So, clicking over to the profile, I get to see their current job and that’s about it. If I would like the privilege of actually trying to understand how this person knows me, whether through shared contacts or prior work history, I’m out of luck. I have to pay LinkedIn money to do that. That strikes me as completely ridiculous. It’s one thing if they want to restrict my access during random searching, but this person identified me to LinkedIn and they forwarded the request to me. I am adding value to their network effect if I accept the invitation. Basically, I was minding my own business and these two entities, the inviter and LinkedIn want me to agree to something. What I can’t fathom is how that is a reasonable time to be reaching into my pocket?
As I remarked over on a Google+ conversation about it with Sameer Patel, when you have a Greater Fool Theory Valuation (as LinkedIn does), you have to get some pretty unreasonable profits before the poker players start looking around the table and realizing they’re the marks. They haven’t acted on much of it, and the suggestions are still good today. Whenever a company decides the road to profitability is to start charging for what they used to give away, indeed for what made them great, it always makes me wonder about that company. It often indicates they were either tragically wrong to start with, but if they kept it free as long as LinkedIn has, you have to drop that theory. That leads to, “We knew this was not sustainable, but we wanted to suck as many of you in as we could.” Fellas, that’s not nice. Karma being what it is, that makes companies vulnerable to disruption because they obviously can’t innovate very quickly (quickly enough to think of new things to charge for so they can leave the old things free) and they’re have a cadre of annoyed users who are starting to feel cheated for having supported the company to where it is today.
Speaking of innovation, I got to wondering about a post I did way back in 2008 where I recommended 10 things they should do to step up their game. It’s a real pity they didn’t act on the list. Consider the first two items on it:
1. Build, Buy, or Partner with Xobni and Nail Down the Outlook Connection
For those that don’t know, Xobni is the intersection of email, Social, and LinkedIn-like networking. The dynamics of what I had in mind are exactly how Google+’s integration with GMail has played out. I think it is a huge part of their meteoric rise. Why other strong email companies like Microsoft or Yahoo don’t take more advantage of this stuff is beyond me.

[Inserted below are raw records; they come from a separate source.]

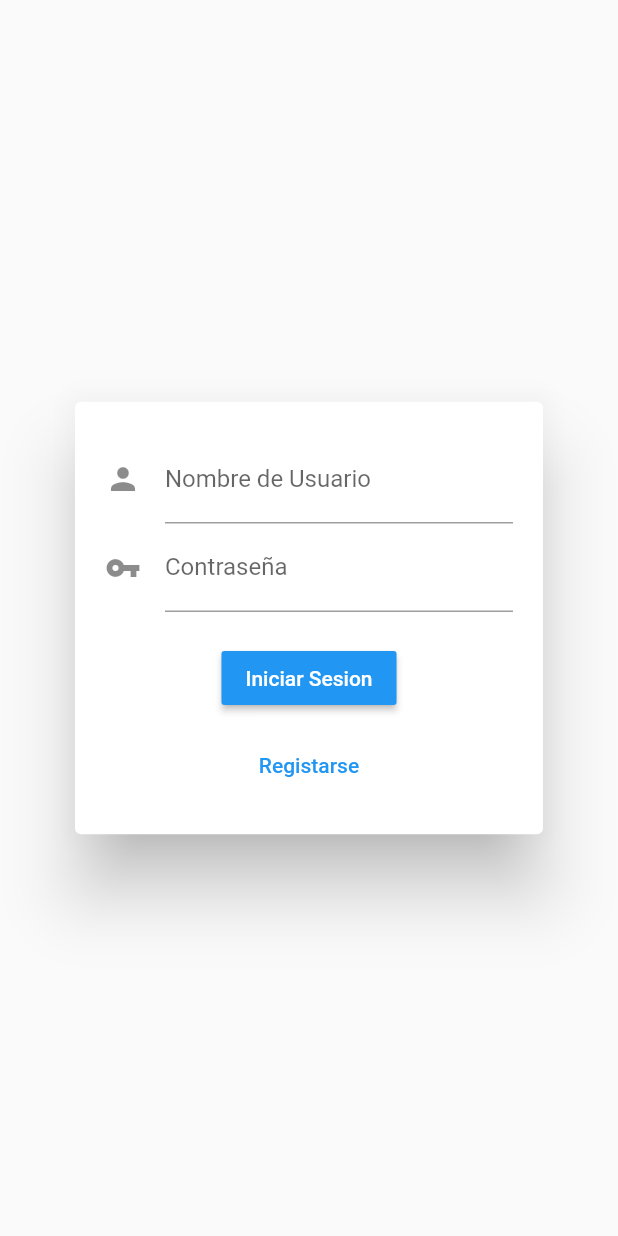
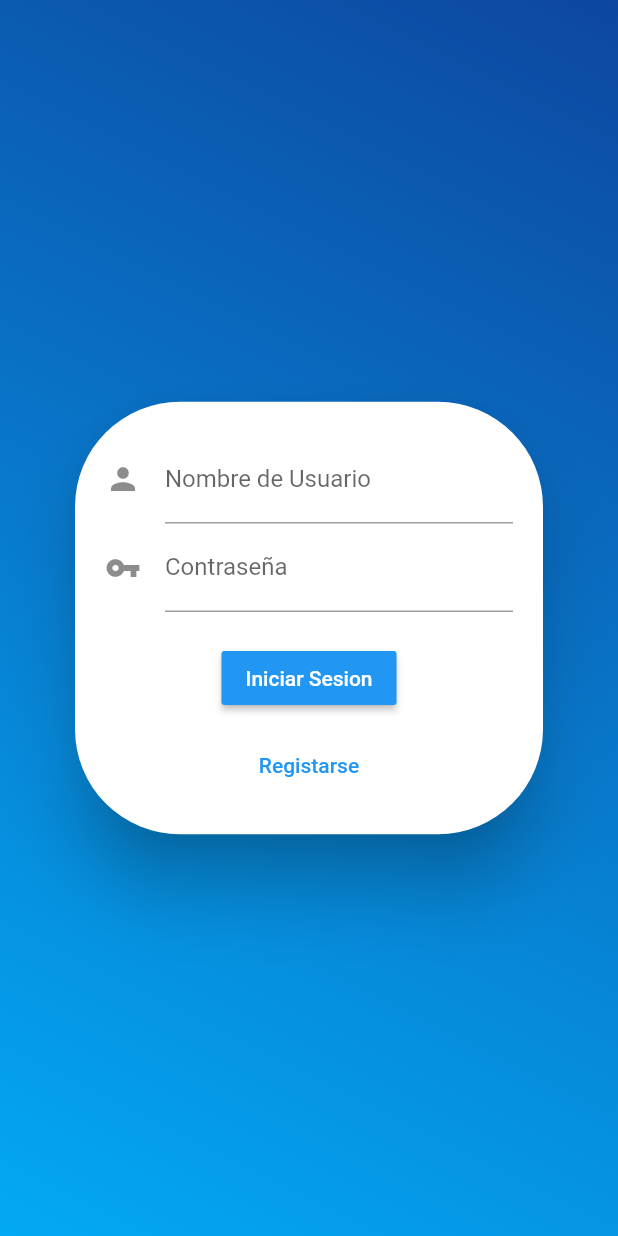
Before and after one commit to Josedav9/Flutter-Parking, a Flutter app: the screen it shows after launch, after a tap on "Iniciar Sesion", on a phone screen of 412 x 824 dp. Run offline on Flutter 3.47's test engine with Material 2 defaults, Android fonts, the phone set to English and light mode, and no system bars; network calls fail.

Commit message:
home-register pages

```diff
--- /dev/null
+++ b/lib/contants.dart
@@ -0,0 +1,3 @@
+final REQUEST_URL = 'https://vecinoo.herokuapp.com/v1/api/';
+final SIGN_IN = '/auth/signin';
+final SIGN_UP = '/auth/signup';
--- a/lib/widgets/home.dart
+++ b/lib/widgets/home.dart
@@ -1,18 +1,27 @@
 import 'package:flutter/material.dart';
 import 'package:http/http.dart' as http;
+import 'package:parking/contants.dart';
+import 'package:parking/widgets/register.dart';
 
 class HomePage extends StatelessWidget {
   final _userNameController = TextEditingController();
   final _userPassword = TextEditingController();
-  final url = '';
+  final url = REQUEST_URL+SIGN_IN;
 
-  void _submitData() {
+  void _submitData() async {
     String userName = _userNameController.text;
     String userPassword = _userPassword.text;
-    var body = {'user_name': userName, 'password': userPassword};
-    http.post(url, body: {...body}).then((response) {
-      print(response.body);
-    });
+    var json = {'username': userName, 'password': userPassword};
+    try {
+      var response = await http.post(url, body: json);
+      if(response.statusCode > 399){
+        throw new ErrorDescription(response.body);
+      }else{
+        print(response.body);
+      }
+    } catch (e) {
+      print("[Login Error] $e");
+    }
   }
 
   @override
@@ -21,11 +30,15 @@ class HomePage extends StatelessWidget {
       body: Container(
         decoration: BoxDecoration(
           gradient: LinearGradient(
-            colors: [const Color(0xffed00), const Color(0x020024)],
+            begin: Alignment.topRight,
+            end: Alignment.bottomLeft,
+            colors: [Colors.blue[900], Colors.lightBlue],
           ),
         ),
         child: Center(
           child: Card(
+            shape:
+                RoundedRectangleBorder(borderRadius: BorderRadius.circular(70)),
             elevation: 20,
             margin: EdgeInsets.all(50),
             child: Container(
@@ -61,7 +74,12 @@ class HomePage extends StatelessWidget {
                   ),
                   SizedBox(height: 10),
                   FlatButton(
-                    onPressed: _submitData,
+                    onPressed: () {
+                      Navigator.push(
+                          context,
+                          MaterialPageRoute(
+                              builder: (context) => RegisterPage()));
+                    },
                     child: Text("Registarse"),
                     textColor: Colors.blue,
                   )
```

2. Start a Coffeehouse with WebEx to Foster More Interaction between LinkedIn’s Members
Doesn’t a rich media coffeehouse sound like Google+’s Hangout feature? Now I just wish Hangouts were more like WebEx. It’d be awesome to be able to do demos in a Hangout and switch back and forth between video conferencing and playing back your screen.
After I saw those two standouts, and finished going over the rest of the suggestions, it dawned on me: Google+ can easily take over for LinkedIn. Why not?
– They’re well on their way to having LinkedIn style profiles that are resume like.
– They’ve demonstrated they do a great job connecting people.
– It’s a nice professional counterpoint to Facebook’s fun and family role.
– They can monetize without all these nickel and dime charges LinkedIn wants to levy. LinkedIn has to do that, BTW, because their engagement levels are too low to live on advertising alone. I recently saw an article that says ads only work when you have 100x the traffic you need to make the revenue by charging. Sorry I didn’t save the link.
– Most of the conversations in my circles there are more business-like than Facebook tends to see. Could be the nature of my friends, but then I have similar friends on Facebook and the conversations are just about different things.
Here’s hoping G+ will take on some of this and disrupt LinkedIn.